The Bible also records instances of the rape of female prisoners of war by ungodly men such as: when the Babylonians conquered Jerusalem in 586 BC (Lam. 5:11), when the Medes conquered Babylon in 539 BC (Isa. 13:16-17) and in a coming day when the nations attack Jerusalem before Christ returns to earth (Zech. 14:2).
Sexual immorality, including rape, was one of the sins of the Jews in Jerusalem (Ezek. 22:11). Because of these, they were conquered by the Babylonians and dispersed among the nations.
In all these cases, the Bible reports rape as an example of ungodly behavior.
What about Abram and Hagar?
Was Hagar was raped by Abram (Gen. 16:1-4)? When Abram’s husband, Sari, was unable to have children she thought “perhaps I can build a family through” Hagar, who was her slave. After Abram agreed, Sari gave Hagar to him “to be his wife”. This seems to be a euphemism for sexual intercourse because afterwards Hagar is still referred to as Sari’s slave and not Abram’s wife. Then Abram slept with Hagar and she became pregnant. As this was Sari’s idea and there is no indication that Hagar opposed it, there is no evidence of rape. Instead it seems to be an accepted practice in society at that time. This interpretation is supported by four instances in the life of Jacob (Gen. 30:1-13). On two occasions when Rachel was unable to have children she asked him to sleep with her servant Bilhah. This resulted in the births of Dan and Naphtali. Similarly, on two occasions when Leah was unable to have children she also asked him to sleep with her servant Zilpah. This resulted in the births of Gad and Asher. Later Bilhah is called Jacob’s concubine (Gen. 35:22). As secondary wives, concubines were associated with polygamy. While these cases seem to have been culturally acceptable at the time, they are contrary to God’s plan for marriage, which is monogamy (Gen. 2:24; Mt. 19:4-9).
According to the law that God gave to the Israelites, the crime of rape of a “young woman who was pledged to be married” was to be punished by death (Dt. 22:25-27). This penalty is the same as someone (male or female) guilty of adultery (Dt. 22:20-22). So rape was considered to be a serious crime.
However, if the young woman was not pledged to be married, the man was to marry her if her father agreed (Ex. 22:16-17; Dt. 22:28-29). In this case the penalty was to support her for the rest of her life. In those days a woman depended on her father or husband for her welfare. If the woman was no longer a virgin and was not pledged to be married, she would have been deemed undesirable for marriage and so would be subject to poverty after the death of her father. So this law moderated the penalty in order to provide for the welfare of the woman and her children. Taken in isolation, this could be used to assert that the Bible condoned rape. However, the rapist risked the revenge of the victim’s family as was the case with Shechem and Dinah (Gen. 34:1-31). Also, the rest of the Bible clearly condemns rape.
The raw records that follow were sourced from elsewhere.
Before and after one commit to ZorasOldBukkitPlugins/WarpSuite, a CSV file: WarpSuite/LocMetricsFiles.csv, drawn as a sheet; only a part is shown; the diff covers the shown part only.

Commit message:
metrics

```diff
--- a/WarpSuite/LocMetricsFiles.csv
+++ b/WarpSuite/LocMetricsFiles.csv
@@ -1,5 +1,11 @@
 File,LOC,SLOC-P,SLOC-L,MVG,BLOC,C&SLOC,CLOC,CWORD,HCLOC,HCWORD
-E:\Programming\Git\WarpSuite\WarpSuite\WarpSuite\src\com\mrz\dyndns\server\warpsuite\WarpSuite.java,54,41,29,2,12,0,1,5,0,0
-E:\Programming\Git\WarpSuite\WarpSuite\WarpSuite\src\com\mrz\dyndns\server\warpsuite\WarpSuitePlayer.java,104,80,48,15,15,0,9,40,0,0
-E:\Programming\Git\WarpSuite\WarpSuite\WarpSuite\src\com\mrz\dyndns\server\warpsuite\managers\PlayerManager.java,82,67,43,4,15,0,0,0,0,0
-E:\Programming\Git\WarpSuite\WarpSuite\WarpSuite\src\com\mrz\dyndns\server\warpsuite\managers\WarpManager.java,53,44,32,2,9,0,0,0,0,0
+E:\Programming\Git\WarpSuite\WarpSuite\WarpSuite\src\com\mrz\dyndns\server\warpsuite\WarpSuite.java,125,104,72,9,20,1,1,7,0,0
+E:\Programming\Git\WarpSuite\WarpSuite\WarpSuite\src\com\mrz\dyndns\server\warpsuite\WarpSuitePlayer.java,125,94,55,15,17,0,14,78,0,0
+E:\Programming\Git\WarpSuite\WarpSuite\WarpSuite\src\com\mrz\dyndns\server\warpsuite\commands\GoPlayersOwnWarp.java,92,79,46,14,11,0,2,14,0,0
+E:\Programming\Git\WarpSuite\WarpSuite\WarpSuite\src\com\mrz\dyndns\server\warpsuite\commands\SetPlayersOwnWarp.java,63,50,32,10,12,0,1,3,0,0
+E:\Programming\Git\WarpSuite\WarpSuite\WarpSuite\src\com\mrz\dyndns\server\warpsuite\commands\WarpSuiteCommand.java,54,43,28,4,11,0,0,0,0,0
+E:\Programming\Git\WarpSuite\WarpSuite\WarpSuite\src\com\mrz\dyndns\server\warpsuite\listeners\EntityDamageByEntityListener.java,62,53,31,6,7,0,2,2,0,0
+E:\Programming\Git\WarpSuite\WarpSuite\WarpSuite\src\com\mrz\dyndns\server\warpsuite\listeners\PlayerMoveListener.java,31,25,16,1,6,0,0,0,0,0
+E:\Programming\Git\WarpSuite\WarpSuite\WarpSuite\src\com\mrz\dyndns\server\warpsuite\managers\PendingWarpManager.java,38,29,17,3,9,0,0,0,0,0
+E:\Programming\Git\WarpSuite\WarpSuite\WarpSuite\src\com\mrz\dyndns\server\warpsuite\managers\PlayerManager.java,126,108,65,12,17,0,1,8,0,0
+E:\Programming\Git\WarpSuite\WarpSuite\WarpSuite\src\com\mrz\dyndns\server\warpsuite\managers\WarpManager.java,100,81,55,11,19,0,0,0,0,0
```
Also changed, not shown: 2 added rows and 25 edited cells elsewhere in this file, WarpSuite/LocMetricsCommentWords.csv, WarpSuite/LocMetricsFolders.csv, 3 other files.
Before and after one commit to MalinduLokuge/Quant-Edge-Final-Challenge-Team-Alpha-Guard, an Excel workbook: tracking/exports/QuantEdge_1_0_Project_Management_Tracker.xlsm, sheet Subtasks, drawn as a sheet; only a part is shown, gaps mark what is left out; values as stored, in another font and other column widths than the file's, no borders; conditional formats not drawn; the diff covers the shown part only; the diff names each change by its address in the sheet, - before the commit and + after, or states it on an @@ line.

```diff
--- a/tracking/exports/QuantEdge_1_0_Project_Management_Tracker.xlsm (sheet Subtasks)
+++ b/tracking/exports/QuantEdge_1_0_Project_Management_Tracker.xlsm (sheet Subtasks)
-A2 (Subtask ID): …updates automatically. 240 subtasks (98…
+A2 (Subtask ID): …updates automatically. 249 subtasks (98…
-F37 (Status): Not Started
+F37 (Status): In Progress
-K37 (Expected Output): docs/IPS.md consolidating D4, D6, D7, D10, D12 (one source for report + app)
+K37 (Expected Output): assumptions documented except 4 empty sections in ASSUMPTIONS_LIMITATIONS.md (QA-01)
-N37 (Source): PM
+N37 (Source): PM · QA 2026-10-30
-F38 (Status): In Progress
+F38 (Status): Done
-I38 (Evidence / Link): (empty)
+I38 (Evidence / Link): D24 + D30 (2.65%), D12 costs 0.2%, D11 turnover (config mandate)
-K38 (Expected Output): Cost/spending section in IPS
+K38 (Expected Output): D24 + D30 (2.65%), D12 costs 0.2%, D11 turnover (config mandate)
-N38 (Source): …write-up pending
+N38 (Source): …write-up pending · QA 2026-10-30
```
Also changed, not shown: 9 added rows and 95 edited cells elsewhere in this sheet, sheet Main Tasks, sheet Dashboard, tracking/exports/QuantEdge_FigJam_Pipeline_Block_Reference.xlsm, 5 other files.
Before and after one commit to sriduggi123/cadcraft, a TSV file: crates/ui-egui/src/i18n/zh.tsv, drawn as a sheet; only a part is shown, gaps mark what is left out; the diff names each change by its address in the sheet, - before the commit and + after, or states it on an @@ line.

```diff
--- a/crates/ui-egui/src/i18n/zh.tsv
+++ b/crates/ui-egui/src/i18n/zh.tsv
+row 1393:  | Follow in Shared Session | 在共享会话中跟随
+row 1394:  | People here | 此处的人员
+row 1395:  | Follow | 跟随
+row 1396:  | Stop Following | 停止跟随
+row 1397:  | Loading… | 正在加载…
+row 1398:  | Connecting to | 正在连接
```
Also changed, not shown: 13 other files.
Sexual immorality, such as rape, is a serious sin (1 Cor. 6:9-19) and a characteristic of the sinful nature (Gal. 5:19-21). It is a sign of those who are under God’s judgement (v.9-11) and Christians are told to flee from it (v.18).
The Bible reports sinful behavior such as rape. Like history books and the news media, the Bible doesn’t necessarily approve all it reports. Also, much of the Bible is descriptive and not prescriptive. Clearly, the bible condemns rape as a serious sin. To claim otherwise is to misinterpret the text and context of these Scriptures.
Written, May 2013
What happened in the garden in Eden?
In the previous article we saw that at the beginning of time the universe was created by an intelligent and powerful God. He did it in six days followed by one day’s rest to give us the pattern for a seven day week.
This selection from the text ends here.